Required work »
Starting at the first line, copy the data below through to the end, exactly.

Structured diff data
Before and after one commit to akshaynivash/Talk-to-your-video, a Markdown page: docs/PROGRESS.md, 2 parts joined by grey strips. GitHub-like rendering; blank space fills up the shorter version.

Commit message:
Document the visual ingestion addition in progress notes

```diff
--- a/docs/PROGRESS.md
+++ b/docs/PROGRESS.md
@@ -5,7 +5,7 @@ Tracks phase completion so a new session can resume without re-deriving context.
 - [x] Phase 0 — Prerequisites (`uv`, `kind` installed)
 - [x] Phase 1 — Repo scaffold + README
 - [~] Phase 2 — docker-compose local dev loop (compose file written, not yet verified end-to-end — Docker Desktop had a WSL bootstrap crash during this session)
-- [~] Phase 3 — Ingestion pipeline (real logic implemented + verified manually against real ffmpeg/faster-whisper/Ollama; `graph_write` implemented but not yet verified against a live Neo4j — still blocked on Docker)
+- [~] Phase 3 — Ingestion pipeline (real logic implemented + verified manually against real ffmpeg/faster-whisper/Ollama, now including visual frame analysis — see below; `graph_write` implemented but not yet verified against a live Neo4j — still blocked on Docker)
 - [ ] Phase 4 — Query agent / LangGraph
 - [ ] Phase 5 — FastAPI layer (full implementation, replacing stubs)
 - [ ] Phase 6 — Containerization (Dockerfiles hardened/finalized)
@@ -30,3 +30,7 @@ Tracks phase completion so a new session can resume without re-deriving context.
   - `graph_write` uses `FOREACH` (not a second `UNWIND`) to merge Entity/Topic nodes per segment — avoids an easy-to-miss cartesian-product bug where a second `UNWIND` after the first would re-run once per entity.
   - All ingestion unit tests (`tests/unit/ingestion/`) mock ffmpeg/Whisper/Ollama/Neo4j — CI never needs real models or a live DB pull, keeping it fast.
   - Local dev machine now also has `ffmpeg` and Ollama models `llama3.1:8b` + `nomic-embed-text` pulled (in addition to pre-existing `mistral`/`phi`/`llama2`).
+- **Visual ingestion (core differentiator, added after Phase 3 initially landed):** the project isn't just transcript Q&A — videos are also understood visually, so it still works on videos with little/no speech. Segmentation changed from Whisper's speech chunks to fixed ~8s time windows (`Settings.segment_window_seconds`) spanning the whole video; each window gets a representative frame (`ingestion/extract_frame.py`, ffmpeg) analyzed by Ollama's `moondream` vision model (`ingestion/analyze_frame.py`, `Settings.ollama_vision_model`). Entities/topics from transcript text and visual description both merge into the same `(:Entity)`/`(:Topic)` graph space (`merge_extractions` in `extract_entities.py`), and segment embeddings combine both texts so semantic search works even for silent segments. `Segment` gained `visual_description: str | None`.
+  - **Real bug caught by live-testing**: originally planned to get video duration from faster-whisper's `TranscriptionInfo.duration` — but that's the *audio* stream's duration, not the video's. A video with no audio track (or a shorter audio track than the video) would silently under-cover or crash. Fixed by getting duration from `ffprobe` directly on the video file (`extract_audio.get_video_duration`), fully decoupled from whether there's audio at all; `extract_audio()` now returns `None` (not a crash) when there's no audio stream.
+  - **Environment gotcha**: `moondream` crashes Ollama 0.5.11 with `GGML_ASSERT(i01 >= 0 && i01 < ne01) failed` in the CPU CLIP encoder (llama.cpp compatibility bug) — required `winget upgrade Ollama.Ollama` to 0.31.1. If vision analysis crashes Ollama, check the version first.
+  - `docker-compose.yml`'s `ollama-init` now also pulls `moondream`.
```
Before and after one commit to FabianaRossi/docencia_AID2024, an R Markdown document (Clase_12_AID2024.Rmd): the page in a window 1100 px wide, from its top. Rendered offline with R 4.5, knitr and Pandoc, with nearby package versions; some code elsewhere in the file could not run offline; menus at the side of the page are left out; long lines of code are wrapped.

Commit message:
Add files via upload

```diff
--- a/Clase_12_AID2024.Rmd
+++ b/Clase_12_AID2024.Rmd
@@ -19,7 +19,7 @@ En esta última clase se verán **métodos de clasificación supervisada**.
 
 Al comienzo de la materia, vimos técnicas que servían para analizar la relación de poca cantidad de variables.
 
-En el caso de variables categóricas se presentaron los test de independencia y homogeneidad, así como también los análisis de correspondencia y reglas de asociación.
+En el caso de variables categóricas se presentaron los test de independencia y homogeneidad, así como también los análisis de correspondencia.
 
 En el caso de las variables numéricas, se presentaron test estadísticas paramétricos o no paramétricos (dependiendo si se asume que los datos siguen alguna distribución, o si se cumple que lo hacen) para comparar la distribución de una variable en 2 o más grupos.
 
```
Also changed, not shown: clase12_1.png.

Task output »
Before and after one commit to akshaynivash/Talk-to-your-video, a Markdown page: docs/PROGRESS.md, 2 parts joined by grey strips. GitHub-like rendering; blank space fills up the shorter version.

Commit message:
Document the visual ingestion addition in progress notes

```diff
--- a/docs/PROGRESS.md
+++ b/docs/PROGRESS.md
@@ -5,7 +5,7 @@ Tracks phase completion so a new session can resume without re-deriving context.
 - [x] Phase 0 — Prerequisites (`uv`, `kind` installed)
 - [x] Phase 1 — Repo scaffold + README
 - [~] Phase 2 — docker-compose local dev loop (compose file written, not yet verified end-to-end — Docker Desktop had a WSL bootstrap crash during this session)
-- [~] Phase 3 — Ingestion pipeline (real logic implemented + verified manually against real ffmpeg/faster-whisper/Ollama; `graph_write` implemented but not yet verified against a live Neo4j — still blocked on Docker)
+- [~] Phase 3 — Ingestion pipeline (real logic implemented + verified manually against real ffmpeg/faster-whisper/Ollama, now including visual frame analysis — see below; `graph_write` implemented but not yet verified against a live Neo4j — still blocked on Docker)
 - [ ] Phase 4 — Query agent / LangGraph
 - [ ] Phase 5 — FastAPI layer (full implementation, replacing stubs)
 - [ ] Phase 6 — Containerization (Dockerfiles hardened/finalized)
@@ -30,3 +30,7 @@ Tracks phase completion so a new session can resume without re-deriving context.
   - `graph_write` uses `FOREACH` (not a second `UNWIND`) to merge Entity/Topic nodes per segment — avoids an easy-to-miss cartesian-product bug where a second `UNWIND` after the first would re-run once per entity.
   - All ingestion unit tests (`tests/unit/ingestion/`) mock ffmpeg/Whisper/Ollama/Neo4j — CI never needs real models or a live DB pull, keeping it fast.
   - Local dev machine now also has `ffmpeg` and Ollama models `llama3.1:8b` + `nomic-embed-text` pulled (in addition to pre-existing `mistral`/`phi`/`llama2`).
+- **Visual ingestion (core differentiator, added after Phase 3 initially landed):** the project isn't just transcript Q&A — videos are also understood visually, so it still works on videos with little/no speech. Segmentation changed from Whisper's speech chunks to fixed ~8s time windows (`Settings.segment_window_seconds`) spanning the whole video; each window gets a representative frame (`ingestion/extract_frame.py`, ffmpeg) analyzed by Ollama's `moondream` vision model (`ingestion/analyze_frame.py`, `Settings.ollama_vision_model`). Entities/topics from transcript text and visual description both merge into the same `(:Entity)`/`(:Topic)` graph space (`merge_extractions` in `extract_entities.py`), and segment embeddings combine both texts so semantic search works even for silent segments. `Segment` gained `visual_description: str | None`.
+  - **Real bug caught by live-testing**: originally planned to get video duration from faster-whisper's `TranscriptionInfo.duration` — but that's the *audio* stream's duration, not the video's. A video with no audio track (or a shorter audio track than the video) would silently under-cover or crash. Fixed by getting duration from `ffprobe` directly on the video file (`extract_audio.get_video_duration`), fully decoupled from whether there's audio at all; `extract_audio()` now returns `None` (not a crash) when there's no audio stream.
+  - **Environment gotcha**: `moondream` crashes Ollama 0.5.11 with `GGML_ASSERT(i01 >= 0 && i01 < ne01) failed` in the CPU CLIP encoder (llama.cpp compatibility bug) — required `winget upgrade Ollama.Ollama` to 0.31.1. If vision analysis crashes Ollama, check the version first.
+  - `docker-compose.yml`'s `ollama-init` now also pulls `moondream`.
```
Before and after one commit to FabianaRossi/docencia_AID2024, an R Markdown document (Clase_12_AID2024.Rmd): the page in a window 1100 px wide, from its top. Rendered offline with R 4.5, knitr and Pandoc, with nearby package versions; some code elsewhere in the file could not run offline; menus at the side of the page are left out; long lines of code are wrapped.

Commit message:
Add files via upload

```diff
--- a/Clase_12_AID2024.Rmd
+++ b/Clase_12_AID2024.Rmd
@@ -19,7 +19,7 @@ En esta última clase se verán **métodos de clasificación supervisada**.
 
 Al comienzo de la materia, vimos técnicas que servían para analizar la relación de poca cantidad de variables.
 
-En el caso de variables categóricas se presentaron los test de independencia y homogeneidad, así como también los análisis de correspondencia y reglas de asociación.
+En el caso de variables categóricas se presentaron los test de independencia y homogeneidad, así como también los análisis de correspondencia.
 
 En el caso de las variables numéricas, se presentaron test estadísticas paramétricos o no paramétricos (dependiendo si se asume que los datos siguen alguna distribución, o si se cumple que lo hacen) para comparar la distribución de una variable en 2 o más grupos.
 
```
Also changed, not shown: clase12_1.png.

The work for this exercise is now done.